In addition to external, unchanged factors and programs, C offers register variables, which abbreviate execution time as they utilize indexes. C offers the ability to the programmers to work on big data by using the bit operators for SHIFT LEFT, SHIFT RIGHT, Exclusive OR, AND, one's complement, furthermore provides great control over data manipulation.
Ada was first developed in 1975 with funding from the US Department of Defense (DoD) for use in military PC frameworks. The cost of developing and maintaining DoD applications was ballooning owing to the variety of programming languages in use, therefore these procedures were required. The Department of Defense employed at least 450 different scripts and languages in the mid-1970s.
The DoD utilizes the greater part of its programming efforts to direct military hardware, such as tanks, atomic bombs, planes. Those projects execute in real-time, simultaneously as a tank is moving or a plane is in the air. For case, a fighter pilot cannot wait for the PC to forward back the outcomes later in the day in order to play out its central goal. Although ongoing frameworks can work outside of the device they manage, they can also be embedded inside a bigger framework, like a machine or robot.
In order to find the exact language for DoD's requirements, the HOLWG High Order Language Working Group was formed in 1975. The Pascal, ALGOL 68, and PL/I were the foundations for the definition and design of this language. That was known as Ada. In 1982, an improved version of it came out, ANSI adopted a new standard for Ada in 1995. The primary intention of developing Ada was to reduce the cost of software development, mainly for large software that will be used for a long period of time. The "package" is the fundamental idea of this language that works for splitting a program into modules, which can be stored in a library until needed, compiled, and tested separately. This helps programmers easy to write, debug, and maintain large programs.
Generally, it is not much difficult to learn Ada language for beginners, but programming knowledge and experience are needed to use its full capacity. Thus, Ada is a language suited for advanced programmers, especially appropriate for systems programming, real-time systems, large projects.
Advantage of Procedural Languages
There are various advantages of Procedural Languages, which are given below:
- The program of Procedural Programming language forwardness apace with the utilization of interpreters and accumulators.
- This language clarifies the source code and can be understood easily.
- Without the need for copying this, the code may reuse in various piece of code.
- For various purposes, the Procedural Programming language utilizes different parts of memory.
- There are multiple General-Purpose programming languages, which support it.
- It makes it easy to track as it flows the program in a linear direction.
Disadvantages of Procedural Languages
Various disadvantages of Procedural Languages are given below:
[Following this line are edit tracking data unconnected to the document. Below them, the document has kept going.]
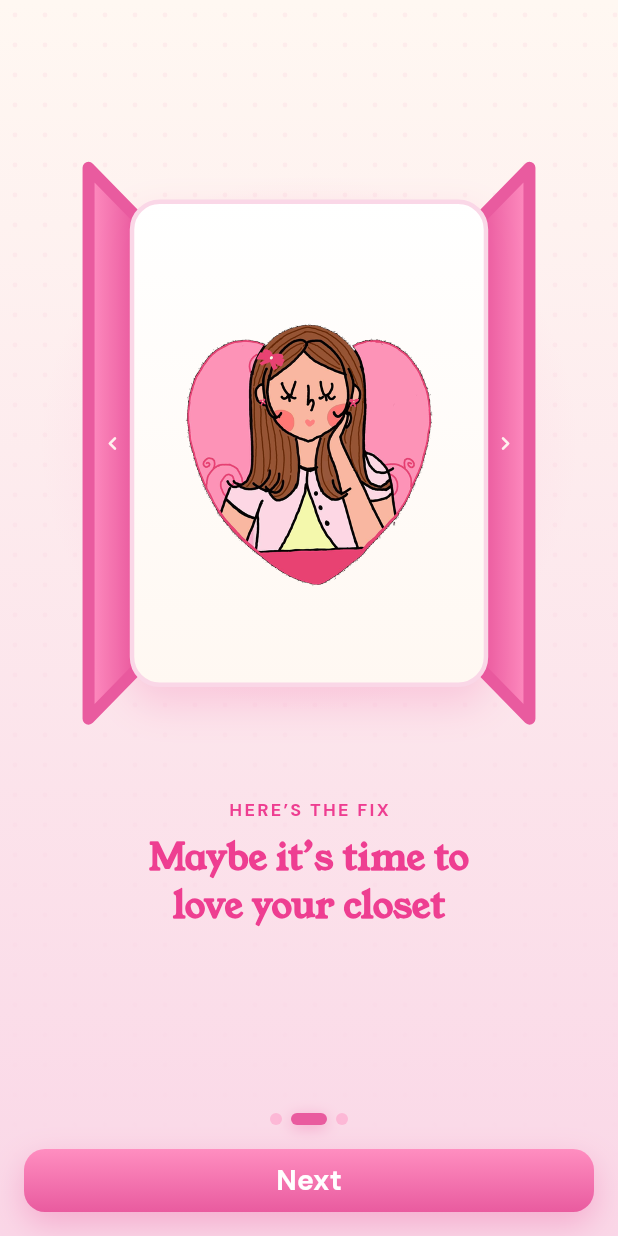
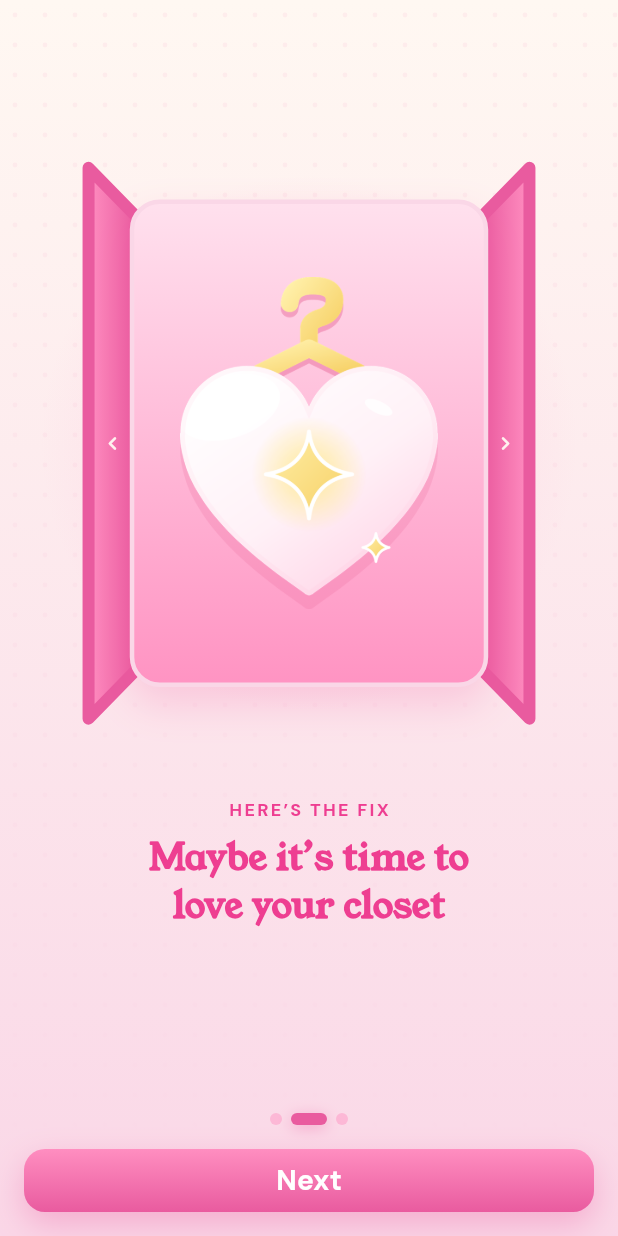
Before and after one commit to sofiademesa/love-my-closet, a Flutter app: the screen it shows after launch, after a tap on "Next", on a phone screen of 412 x 824 dp. Run offline on Flutter 3.47's test engine with Material 3 defaults, Android fonts, the phone set to English and light mode, and no system bars; our stand-ins replace camera, device_preview, image_picker, supabase_flutter; missing offline and left inert: dart:js_interop, dart:ui_web, flutter_onnxruntime; accounts and stored records are empty.

Commit message:
full redesign: new logo, icons, onboarding, smoother animation, home cards

```diff
--- a/lib/screens/onboarding/onboarding_1_page.dart
+++ b/lib/screens/onboarding/onboarding_1_page.dart
@@ -269,7 +269,10 @@ class _DoorFace extends StatelessWidget {
 
   @override
   Widget build(BuildContext context) {
-    return DecoratedBox(
+    // RepaintBoundary: the gradient, handle and big blurred shadow are drawn
+    // once and cached. Without it they were re-rasterised every frame while
+    // the door rotated, which is what made the swing stutter.
+    return RepaintBoundary(child: DecoratedBox(
       decoration: BoxDecoration(
         borderRadius: borderRadius,
         boxShadow: [
@@ -332,6 +335,6 @@ class _DoorFace extends StatelessWidget {
           ),
         ),
       ),
-    );
+    ));
   }
 }
--- a/lib/screens/onboarding/onboarding_2_page.dart
+++ b/lib/screens/onboarding/onboarding_2_page.dart
@@ -1,10 +1,9 @@
 import 'package:flutter/material.dart';
 
 import '../../theme.dart';
-import '../../widgets/heart_avatar.dart';
 import 'onboarding_slide.dart';
 
-/// Onboarding 2: the avatar card in a carousel + "love your closet" headline.
+/// Onboarding 2: the logo card in a carousel + "love your closet" headline.
 class Onboarding2Page extends StatelessWidget {
   const Onboarding2Page({super.key, this.textOpacity = 1, this.textOffsetY = 0});
 
@@ -20,8 +19,11 @@ class Onboarding2Page extends StatelessWidget {
       headline: 'Maybe it\u2019s time to love your closet',
       textOpacity: textOpacity,
       textOffsetY: textOffsetY,
-      illustration: (width, height) =>
-          _AvatarCarousel(cardWidth: width, cardHeight: height),
+      // Static artwork: cached as one layer so the closet-opening
+      // transition only has to scale/fade it, not repaint it.
+      illustration: (width, height) => RepaintBoundary(
+        child: _AvatarCarousel(cardWidth: width, cardHeight: height),
+      ),
     );
   }
 }
@@ -63,7 +65,7 @@ class _AvatarCarousel extends StatelessWidget {
                 height: panelHeight,
                 child: const _SidePanel(outerOnLeft: false),
               ),
-              // Centre card with the avatar.
+              // Centre card with the logo.
               Container(
                 width: cardWidth,
                 height: cardHeight,
@@ -71,7 +73,7 @@ class _AvatarCarousel extends StatelessWidget {
                   gradient: const LinearGradient(
                     begin: Alignment.topCenter,
                     end: Alignment.bottomCenter,
-                    colors: [AppColors.white, AppColors.cream],
+                    colors: [Color(0xFFFFE1EE), Color(0xFFFF93C2)],
                   ),
                   borderRadius: BorderRadius.circular(AppRadius.card),
                   border: Border.all(color: AppColors.blush, width: 3),
@@ -83,13 +85,14 @@ class _AvatarCarousel extends StatelessWidget {
                     ),
                   ],
                 ),
-                // A heart is visually top-heavy (wide lobes up top,
-                // tapering to a point below), so dead-center math reads as
-                // sitting slightly too high. Nudge it down a touch so it
-                // looks centered in the card.
                 child: Align(
-                  alignment: const Alignment(0, 0.12),
-                  child: HeartAvatar(width: cardWidth * 0.8),
+                  alignment: Alignment.center,
+                  child: Image.asset(
+                    'assets/images/logo_mark.png',
+                    width: cardWidth * 0.72,
+                    fit: BoxFit.contain,
+                    semanticLabel: 'Love My Closet logo',
+                  ),
                 ),
               ),
             ],
--- a/lib/screens/onboarding/onboarding_flow.dart
+++ b/lib/screens/onboarding/onboarding_flow.dart
@@ -29,6 +29,16 @@ class _OnboardingFlowState extends State<OnboardingFlow> {
   int _page = 0;
 
   bool get _onLanding => _page == _landingIndex;
+
+  @override
+  void didChangeDependencies() {
+    super.didChangeDependencies();
+    // Decode the artwork up front. Otherwise Onboarding 2's logo gets
+    // decoded in the middle of the closet-opening animation, which shows up
+    // as a hitch on the first frames.
+    precacheImage(const AssetImage('assets/images/logo_mark.png'), context);
+    precacheImage(const AssetImage('assets/images/heart_avatar.png'), context);
+  }
 
   @override
   void dispose() {
@@ -150,12 +160,14 @@ class _OnboardingFlowState extends State<OnboardingFlow> {
                       const Duration(milliseconds: 400),
                     ),
                     opacity: _onLanding ? 0 : 1,
+                    child: RepaintBoundary(
                       child: DecoratedBox(
                         decoration: BoxDecoration(
                           gradient: LinearGradient(
                             begin: Alignment.topCenter,
                             end: Alignment.bottomCenter,
                             colors: [Color(0x00FAD7E7), AppColors.blush],
+                          ),
                         ),
                       ),
                     ),
@@ -231,6 +243,9 @@ class _OnboardingFlowState extends State<OnboardingFlow> {
                           duration: kMotionDuration(
                             const Duration(milliseconds: 250),
                           ),
+                          // Cached: dots + the Next button (gradient and
+                          // blurred shadow) stay put while the pages move.
+                          child: RepaintBoundary(
                             child: Padding(
                             padding: const EdgeInsets.fromLTRB(
                               Spacing.md,
@@ -246,7 +261,7 @@ class _OnboardingFlowState extends State<OnboardingFlow> {
                                 PrimaryButton(label: 'Next', onPressed: _next),
                               ],
                             ),
-                          ),
+                          )),
                         ),
                       ),
                     ),
--- a/lib/screens/onboarding/onboarding_slide.dart
+++ b/lib/screens/onboarding/onboarding_slide.dart
@@ -70,7 +70,8 @@ class OnboardingSlide extends StatelessWidget {
                         clipBehavior: Clip.none,
                         children: [
                           // Soft radial halo for depth behind the illustration.
-                          Container(
+                          RepaintBoundary(
+                            child: Container(
                             width: artWidth * 1.5,
                             height: artWidth * 1.5,
                             decoration: BoxDecoration(
@@ -82,7 +83,7 @@ class OnboardingSlide extends StatelessWidget {
                                 ],
                               ),
                             ),
-                          ),
+                          )),
                           illustration(artWidth, artHeight),
                         ],
                       ),
@@ -92,7 +93,10 @@ class OnboardingSlide extends StatelessWidget {
                       opacity: textOpacity.clamp(0.0, 1.0).toDouble(),
                       child: Transform.translate(
                         offset: Offset(0, textOffsetY),
-                        child: Column(
+                        // Cached, so fading/drifting the text is just moving
+                        // a ready-made layer instead of re-laying out glyphs.
+                        child: RepaintBoundary(
+                          child: Column(
                           mainAxisSize: MainAxisSize.min,
                           children: [
                             Text(
@@ -116,7 +120,7 @@ class OnboardingSlide extends StatelessWidget {
                               ),
                             ),
                           ],
-                        ),
+                        )),
                       ),
                     ),
                   ],
--- a/lib/widgets/dot_pattern.dart
+++ b/lib/widgets/dot_pattern.dart
@@ -35,8 +35,13 @@ class DotPattern extends StatelessWidget {
               : ColoredBox(color: backgroundColor!),
         ),
         Positioned.fill(
-          child: CustomPaint(
-            painter: _DotPainter(color: dotColor, spacing: spacing, radius: dotRadius),
+          // Its own layer, so the ~800 dots are painted once and reused
+          // instead of being redrawn on every frame of whatever animates
+          // on top of them.
+          child: RepaintBoundary(
+            child: CustomPaint(
+              painter: _DotPainter(color: dotColor, spacing: spacing, radius: dotRadius),
+            ),
           ),
         ),
         child,
--- a/lib/widgets/heart_avatar.dart
+++ b/lib/widgets/heart_avatar.dart
@@ -1,13 +1,13 @@
 import 'package:flutter/material.dart';
 
-/// The Love My Closet logo
+/// The Love My Closet logo (heart on a hanger, the same artwork as the app icon).
 class HeartAvatar extends StatelessWidget {
   const HeartAvatar({super.key, this.width = 150, this.small = false});
 
   final double width;
 
   /// Use the pre-shrunk, cleaned-up logo for small spots (under ~100px) so
-  /// the line art stays crisp instead of getting jagged when downscaled.
+  /// the artwork stays crisp instead of getting jagged when downscaled.
   final bool small;
 
   @override
@@ -20,7 +20,7 @@ class HeartAvatar extends StatelessWidget {
       fit: BoxFit.contain,
       filterQuality: FilterQuality.high,
       isAntiAlias: true,
-      semanticLabel: 'Love My Closet avatar',
+      semanticLabel: 'Love My Closet logo',
     );
   }
 }
```
Also changed, not shown: lib/widgets/clothing_card.dart (+40 -8 lines), lib/widgets/wear_me_card.dart (+19 -12 lines), assets/images/heart_avatar.png, assets/images/heart_avatar_small.png, assets/images/logo_mark.png (added), pubspec.lock, 12 other files. Lines whose indentation alone changed are shown as unchanged.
- When Procedural languages are employed, its program is harder to write.
- Also, with a real-world problem, this language is not very practical.
- It builds less safety inviting because the information is available to the whole code.
- It can form a complex program as it has the potential to solve real-world problems.
- The information is vulnerable in this, and it is not practicable with a true issue.
Uses of Procedural languages
Procedural programming languages are utilized by content and programming developers. For creating programs and showing the ideal yield, they use factors, restrictive proclamations, and capacities. This is the reason; it is called a procedural programming language. Creating a program by using a procedural language may implement by employing a programming manager, android Studio, or similar to an eclipse.